- [Try it]
Repeat the records. Match each character exactly.

- [Supplied records]
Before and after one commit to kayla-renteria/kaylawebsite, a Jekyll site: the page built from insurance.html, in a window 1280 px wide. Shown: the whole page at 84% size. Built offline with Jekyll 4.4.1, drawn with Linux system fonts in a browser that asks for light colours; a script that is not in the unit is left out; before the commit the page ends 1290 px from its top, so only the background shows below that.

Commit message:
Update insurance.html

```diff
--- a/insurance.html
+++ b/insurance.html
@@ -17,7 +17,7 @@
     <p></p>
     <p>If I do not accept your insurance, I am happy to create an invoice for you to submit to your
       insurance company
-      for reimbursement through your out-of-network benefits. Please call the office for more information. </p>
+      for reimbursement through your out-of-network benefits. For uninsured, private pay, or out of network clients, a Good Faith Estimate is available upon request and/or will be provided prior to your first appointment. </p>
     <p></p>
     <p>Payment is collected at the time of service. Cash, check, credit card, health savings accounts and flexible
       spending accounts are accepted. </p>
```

- [Output for this task]
Before and after one commit to kayla-renteria/kaylawebsite, a Jekyll site: the page built from insurance.html, in a window 1280 px wide. Shown: the whole page at 84% size. Built offline with Jekyll 4.4.1, drawn with Linux system fonts in a browser that asks for light colours; a script that is not in the unit is left out; before the commit the page ends 1290 px from its top, so only the background shows below that.

Commit message:
Update insurance.html

```diff
--- a/insurance.html
+++ b/insurance.html
@@ -17,7 +17,7 @@
     <p></p>
     <p>If I do not accept your insurance, I am happy to create an invoice for you to submit to your
       insurance company
-      for reimbursement through your out-of-network benefits. Please call the office for more information. </p>
+      for reimbursement through your out-of-network benefits. For uninsured, private pay, or out of network clients, a Good Faith Estimate is available upon request and/or will be provided prior to your first appointment. </p>
     <p></p>
     <p>Payment is collected at the time of service. Cash, check, credit card, health savings accounts and flexible
       spending accounts are accepted. </p>
```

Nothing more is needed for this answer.